Once referred to the Security Council, Tehran could also play a game of brinkmanship and delaying tactics to prevent approval of motions which could have economic consequence for the country, for example by collaborating intermittently with the IAEA. In this case the Security Council could ask the Islamic Republic to give up the enrichment of uranium at its sites. This motion would involve a commitment on behalf of Tehran - renouncing part of its nuclear programme - that it could not accept.
Over the past two years, Tehran has made uranium enrichment a question of principle, a point of honour, which they cannot abandon. Giving up on centrifuges and enrichment means a loss of face for the government of Tehran not just on a national scale but also regionally.

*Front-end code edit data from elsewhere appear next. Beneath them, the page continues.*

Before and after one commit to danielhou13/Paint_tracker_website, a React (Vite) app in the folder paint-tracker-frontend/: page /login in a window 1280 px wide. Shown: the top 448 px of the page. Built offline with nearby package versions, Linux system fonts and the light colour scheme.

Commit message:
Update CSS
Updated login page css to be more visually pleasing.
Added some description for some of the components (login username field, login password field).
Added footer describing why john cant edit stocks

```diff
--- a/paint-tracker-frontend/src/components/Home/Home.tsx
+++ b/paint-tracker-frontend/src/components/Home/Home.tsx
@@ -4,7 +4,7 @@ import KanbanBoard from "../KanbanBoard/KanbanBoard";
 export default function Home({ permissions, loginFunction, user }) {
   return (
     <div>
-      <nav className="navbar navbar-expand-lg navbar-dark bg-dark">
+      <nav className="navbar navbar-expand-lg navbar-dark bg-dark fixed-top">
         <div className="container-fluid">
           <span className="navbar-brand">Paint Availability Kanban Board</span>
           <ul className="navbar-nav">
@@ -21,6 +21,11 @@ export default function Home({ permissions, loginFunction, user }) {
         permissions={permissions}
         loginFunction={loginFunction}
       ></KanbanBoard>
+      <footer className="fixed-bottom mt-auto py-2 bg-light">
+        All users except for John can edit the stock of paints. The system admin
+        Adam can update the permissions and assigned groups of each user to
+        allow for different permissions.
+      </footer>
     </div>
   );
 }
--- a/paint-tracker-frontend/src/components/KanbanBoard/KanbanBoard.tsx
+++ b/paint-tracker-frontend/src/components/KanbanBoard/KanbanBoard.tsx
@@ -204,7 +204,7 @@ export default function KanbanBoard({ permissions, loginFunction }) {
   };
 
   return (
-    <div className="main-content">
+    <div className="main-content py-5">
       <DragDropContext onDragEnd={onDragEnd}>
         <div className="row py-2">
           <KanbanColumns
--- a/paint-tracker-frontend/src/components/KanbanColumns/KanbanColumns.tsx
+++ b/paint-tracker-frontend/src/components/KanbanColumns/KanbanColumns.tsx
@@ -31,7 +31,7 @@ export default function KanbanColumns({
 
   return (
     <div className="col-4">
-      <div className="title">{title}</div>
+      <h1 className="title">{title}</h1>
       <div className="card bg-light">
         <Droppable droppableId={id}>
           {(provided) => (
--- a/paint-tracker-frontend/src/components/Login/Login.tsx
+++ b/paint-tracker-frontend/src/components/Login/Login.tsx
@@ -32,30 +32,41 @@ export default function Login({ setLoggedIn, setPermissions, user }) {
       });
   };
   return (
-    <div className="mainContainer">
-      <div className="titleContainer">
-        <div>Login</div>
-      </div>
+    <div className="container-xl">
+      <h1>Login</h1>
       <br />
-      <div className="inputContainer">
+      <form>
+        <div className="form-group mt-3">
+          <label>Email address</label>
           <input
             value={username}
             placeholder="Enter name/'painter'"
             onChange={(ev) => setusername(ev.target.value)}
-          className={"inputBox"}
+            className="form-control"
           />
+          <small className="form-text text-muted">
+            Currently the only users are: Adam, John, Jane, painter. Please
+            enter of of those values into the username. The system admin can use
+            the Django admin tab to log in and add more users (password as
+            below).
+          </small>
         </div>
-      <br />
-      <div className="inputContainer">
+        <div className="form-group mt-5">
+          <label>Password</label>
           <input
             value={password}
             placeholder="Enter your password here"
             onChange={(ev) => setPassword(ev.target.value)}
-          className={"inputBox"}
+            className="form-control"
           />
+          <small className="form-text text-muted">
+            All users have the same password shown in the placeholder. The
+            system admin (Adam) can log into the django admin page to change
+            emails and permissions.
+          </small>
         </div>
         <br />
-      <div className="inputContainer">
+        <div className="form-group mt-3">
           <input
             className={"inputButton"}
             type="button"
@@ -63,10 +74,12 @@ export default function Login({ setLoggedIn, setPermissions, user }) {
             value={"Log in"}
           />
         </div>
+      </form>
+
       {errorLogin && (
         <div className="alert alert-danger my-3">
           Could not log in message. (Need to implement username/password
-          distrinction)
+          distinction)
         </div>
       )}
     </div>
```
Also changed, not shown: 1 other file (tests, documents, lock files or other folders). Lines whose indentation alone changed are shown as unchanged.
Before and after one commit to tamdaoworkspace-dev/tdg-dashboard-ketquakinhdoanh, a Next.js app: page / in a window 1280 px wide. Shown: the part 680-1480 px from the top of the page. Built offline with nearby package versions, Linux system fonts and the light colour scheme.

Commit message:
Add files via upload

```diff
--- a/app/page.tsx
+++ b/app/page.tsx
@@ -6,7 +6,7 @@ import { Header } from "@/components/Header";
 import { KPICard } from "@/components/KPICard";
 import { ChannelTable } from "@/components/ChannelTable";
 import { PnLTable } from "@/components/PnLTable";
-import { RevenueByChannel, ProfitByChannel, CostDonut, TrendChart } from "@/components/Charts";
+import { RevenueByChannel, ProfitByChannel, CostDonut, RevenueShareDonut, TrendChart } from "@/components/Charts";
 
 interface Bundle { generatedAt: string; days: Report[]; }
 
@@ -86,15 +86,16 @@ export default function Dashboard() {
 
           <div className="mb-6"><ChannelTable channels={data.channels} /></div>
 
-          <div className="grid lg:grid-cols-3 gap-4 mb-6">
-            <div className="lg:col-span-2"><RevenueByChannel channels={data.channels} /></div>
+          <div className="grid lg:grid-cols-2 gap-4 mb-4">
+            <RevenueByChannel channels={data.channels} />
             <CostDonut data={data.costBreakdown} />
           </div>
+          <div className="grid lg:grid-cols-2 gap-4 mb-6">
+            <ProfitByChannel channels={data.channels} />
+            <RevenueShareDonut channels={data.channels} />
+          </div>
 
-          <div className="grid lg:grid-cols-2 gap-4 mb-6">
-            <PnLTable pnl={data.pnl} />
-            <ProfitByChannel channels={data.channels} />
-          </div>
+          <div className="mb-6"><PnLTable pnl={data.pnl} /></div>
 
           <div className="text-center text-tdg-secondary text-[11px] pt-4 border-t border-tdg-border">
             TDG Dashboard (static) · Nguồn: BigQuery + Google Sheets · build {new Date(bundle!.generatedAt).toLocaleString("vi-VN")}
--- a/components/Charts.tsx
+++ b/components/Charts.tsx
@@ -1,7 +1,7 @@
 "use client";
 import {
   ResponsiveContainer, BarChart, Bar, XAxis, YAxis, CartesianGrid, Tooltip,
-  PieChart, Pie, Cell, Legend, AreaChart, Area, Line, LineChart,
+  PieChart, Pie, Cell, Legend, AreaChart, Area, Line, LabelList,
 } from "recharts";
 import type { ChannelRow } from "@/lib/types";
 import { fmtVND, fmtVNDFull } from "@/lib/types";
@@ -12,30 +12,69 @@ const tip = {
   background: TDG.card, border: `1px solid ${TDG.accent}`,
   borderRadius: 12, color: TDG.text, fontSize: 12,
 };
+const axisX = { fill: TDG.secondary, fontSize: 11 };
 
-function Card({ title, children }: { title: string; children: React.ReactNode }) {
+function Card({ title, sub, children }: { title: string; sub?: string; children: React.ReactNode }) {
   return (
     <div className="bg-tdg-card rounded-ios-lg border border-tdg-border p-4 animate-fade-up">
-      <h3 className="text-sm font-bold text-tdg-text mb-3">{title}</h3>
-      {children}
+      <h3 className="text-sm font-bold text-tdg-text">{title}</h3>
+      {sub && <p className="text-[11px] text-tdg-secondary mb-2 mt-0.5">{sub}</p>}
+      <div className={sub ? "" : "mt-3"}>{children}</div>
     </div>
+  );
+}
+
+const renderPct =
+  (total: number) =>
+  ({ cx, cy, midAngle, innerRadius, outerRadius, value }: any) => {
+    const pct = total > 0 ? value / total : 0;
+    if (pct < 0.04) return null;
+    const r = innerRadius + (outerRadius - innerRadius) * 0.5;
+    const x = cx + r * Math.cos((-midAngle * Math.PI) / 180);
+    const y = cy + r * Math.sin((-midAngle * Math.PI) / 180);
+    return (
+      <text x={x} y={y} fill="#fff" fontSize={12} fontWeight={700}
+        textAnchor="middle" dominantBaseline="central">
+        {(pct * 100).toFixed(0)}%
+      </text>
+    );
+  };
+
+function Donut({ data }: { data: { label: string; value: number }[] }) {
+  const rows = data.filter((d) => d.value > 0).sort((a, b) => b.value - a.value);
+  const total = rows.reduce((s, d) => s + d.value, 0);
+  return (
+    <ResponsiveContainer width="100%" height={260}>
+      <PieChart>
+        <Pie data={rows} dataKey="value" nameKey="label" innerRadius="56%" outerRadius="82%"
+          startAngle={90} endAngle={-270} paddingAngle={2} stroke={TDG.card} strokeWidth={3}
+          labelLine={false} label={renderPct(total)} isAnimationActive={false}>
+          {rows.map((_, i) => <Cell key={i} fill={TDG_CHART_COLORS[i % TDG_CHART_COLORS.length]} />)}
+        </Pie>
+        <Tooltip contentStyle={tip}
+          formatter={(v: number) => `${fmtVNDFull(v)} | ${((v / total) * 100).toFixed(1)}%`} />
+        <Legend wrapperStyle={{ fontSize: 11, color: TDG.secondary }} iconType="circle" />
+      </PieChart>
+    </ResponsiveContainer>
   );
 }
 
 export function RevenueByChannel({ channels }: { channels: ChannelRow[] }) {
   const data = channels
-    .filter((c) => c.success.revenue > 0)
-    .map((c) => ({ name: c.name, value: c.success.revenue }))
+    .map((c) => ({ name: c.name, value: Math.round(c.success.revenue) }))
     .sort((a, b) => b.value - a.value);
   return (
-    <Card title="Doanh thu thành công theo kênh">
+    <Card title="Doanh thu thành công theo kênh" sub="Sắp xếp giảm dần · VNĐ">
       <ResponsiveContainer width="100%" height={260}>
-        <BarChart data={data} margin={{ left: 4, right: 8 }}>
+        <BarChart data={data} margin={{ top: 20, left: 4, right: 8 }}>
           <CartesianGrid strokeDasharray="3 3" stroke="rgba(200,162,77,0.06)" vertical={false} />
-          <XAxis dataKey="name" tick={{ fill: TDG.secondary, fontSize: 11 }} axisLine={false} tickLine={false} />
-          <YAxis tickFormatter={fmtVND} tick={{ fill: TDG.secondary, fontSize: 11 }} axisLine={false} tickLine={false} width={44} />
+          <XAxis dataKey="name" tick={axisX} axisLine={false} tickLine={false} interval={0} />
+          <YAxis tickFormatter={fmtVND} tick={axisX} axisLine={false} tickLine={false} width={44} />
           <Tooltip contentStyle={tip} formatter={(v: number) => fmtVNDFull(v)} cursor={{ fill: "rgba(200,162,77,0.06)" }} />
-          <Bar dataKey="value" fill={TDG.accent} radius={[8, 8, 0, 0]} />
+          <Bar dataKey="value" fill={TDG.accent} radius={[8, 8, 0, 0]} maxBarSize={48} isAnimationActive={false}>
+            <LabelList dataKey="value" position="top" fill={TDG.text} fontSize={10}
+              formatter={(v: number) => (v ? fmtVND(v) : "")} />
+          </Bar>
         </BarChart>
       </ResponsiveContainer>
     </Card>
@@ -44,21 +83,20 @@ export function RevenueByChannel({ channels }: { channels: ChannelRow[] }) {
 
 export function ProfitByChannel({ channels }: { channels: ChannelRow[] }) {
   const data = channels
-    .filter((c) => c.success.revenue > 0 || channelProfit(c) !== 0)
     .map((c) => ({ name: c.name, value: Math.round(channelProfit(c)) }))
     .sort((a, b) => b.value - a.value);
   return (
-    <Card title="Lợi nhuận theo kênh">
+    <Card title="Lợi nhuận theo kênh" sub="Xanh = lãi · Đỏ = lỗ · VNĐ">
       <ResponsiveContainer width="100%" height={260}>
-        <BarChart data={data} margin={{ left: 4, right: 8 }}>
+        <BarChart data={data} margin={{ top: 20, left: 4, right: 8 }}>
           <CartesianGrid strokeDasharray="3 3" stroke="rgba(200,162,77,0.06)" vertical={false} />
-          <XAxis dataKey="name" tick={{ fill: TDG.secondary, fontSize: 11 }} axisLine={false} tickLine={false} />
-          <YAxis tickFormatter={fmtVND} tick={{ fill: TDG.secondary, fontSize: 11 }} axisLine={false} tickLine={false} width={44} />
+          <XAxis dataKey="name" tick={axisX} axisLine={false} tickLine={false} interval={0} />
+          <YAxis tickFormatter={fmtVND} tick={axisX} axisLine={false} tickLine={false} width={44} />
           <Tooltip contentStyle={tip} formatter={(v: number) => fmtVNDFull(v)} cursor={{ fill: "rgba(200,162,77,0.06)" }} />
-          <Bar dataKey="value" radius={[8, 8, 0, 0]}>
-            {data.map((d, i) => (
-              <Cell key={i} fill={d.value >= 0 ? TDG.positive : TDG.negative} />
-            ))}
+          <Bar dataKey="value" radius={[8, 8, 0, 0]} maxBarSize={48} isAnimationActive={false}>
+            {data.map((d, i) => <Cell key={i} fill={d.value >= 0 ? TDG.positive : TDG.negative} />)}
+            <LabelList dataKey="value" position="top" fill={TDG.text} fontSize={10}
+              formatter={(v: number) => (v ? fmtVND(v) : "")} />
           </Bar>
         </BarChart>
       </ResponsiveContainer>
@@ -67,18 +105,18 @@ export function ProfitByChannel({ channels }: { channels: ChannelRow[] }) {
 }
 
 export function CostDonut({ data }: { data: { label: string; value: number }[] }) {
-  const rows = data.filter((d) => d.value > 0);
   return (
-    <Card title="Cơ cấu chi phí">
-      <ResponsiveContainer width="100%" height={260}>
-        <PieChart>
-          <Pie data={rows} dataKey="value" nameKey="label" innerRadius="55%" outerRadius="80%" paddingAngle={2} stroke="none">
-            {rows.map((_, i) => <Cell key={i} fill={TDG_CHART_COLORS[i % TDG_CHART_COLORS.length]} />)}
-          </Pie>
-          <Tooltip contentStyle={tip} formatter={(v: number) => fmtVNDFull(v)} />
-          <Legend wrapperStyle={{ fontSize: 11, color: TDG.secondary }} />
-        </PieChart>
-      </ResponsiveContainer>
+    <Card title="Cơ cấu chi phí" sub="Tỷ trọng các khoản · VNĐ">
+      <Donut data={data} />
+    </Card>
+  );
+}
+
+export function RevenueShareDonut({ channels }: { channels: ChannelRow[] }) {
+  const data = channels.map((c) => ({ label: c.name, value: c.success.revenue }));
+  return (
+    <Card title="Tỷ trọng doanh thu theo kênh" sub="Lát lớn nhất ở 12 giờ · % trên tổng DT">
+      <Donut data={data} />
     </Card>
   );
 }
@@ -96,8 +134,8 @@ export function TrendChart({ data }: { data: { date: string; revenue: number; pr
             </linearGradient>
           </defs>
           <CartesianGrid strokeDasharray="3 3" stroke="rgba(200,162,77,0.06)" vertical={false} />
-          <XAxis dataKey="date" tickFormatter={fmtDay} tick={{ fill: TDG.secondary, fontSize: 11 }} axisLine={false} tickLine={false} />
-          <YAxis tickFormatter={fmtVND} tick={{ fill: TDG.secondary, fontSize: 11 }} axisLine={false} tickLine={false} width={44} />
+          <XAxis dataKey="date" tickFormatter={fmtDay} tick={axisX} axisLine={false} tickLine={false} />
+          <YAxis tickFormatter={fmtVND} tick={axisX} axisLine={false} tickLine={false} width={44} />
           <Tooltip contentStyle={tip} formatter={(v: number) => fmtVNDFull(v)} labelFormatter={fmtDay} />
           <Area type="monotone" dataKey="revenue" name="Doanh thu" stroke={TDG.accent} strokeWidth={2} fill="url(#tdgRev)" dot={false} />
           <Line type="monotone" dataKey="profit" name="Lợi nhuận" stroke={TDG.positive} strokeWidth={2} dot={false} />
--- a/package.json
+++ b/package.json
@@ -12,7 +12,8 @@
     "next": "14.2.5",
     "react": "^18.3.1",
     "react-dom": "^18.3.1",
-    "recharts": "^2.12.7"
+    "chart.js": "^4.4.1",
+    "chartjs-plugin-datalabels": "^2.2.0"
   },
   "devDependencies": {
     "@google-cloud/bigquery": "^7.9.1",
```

“intelligent sanctions”, or a partial blockade of Iran is a solution that could more or less satisfy everyone.
If the intervention of the Security Council is not something the Iranian government would wish, it is met with similar reluctance by member countries, except for the United States which since 1979 has had no diplomatic ties with Tehran. China and Russia have too many economic and political interests in Iran to vote, unless under serious pressure, in favour of economic sanctions. China has recently signed billion dollar petrol deals with Iran. But even for Europe, applying economic sanctions will not be painless, especially for Italy and Germany who are Iran's biggest trade partners.
There has been some talk of “intelligent sanctions”, a solution that could more or less satisfy everyone. This proposal involves a motion declaring a partial embargo against Iran, that excludes both food and other essential supplies and - most importantly of all for the West - that excludes oil and gas. Boycotting Iranian crude oil would mean reducing 65 million people in Iran to a worrying and potentially dangerous level of poverty, with unpredictable consequences. Iran supplies more than five per cent of the world's oil, so withdrawing that would have catastrophic effects on already soaring prices.
A partial block of trade, according to supporters of this compromise option, would squeeze the Iranian commercial bourgeoisie, the famous “bazari”, considered the real custodians of power in Ahmadinejad's Iran. The policy of “intelligent sanctions”, according to Iranian experts, would cause serious problems for the current government which came to power on promises of boosting employment and economic wellbeing. The flight of capital out of Iran since his election, inflation and unemployment could put the radicals up against the wall and favour the rise to power of more pragmatic political leaders. ENDS IRAN NUCLEAR 19106
Editor’s note: A former Middle East and Balkan Senior Correspondent for the influential Spanish weekly “El Tiempo”, Mr. Rafat is a veteran Iranian-Italian journalist based in Rome.
Highlights are from IPS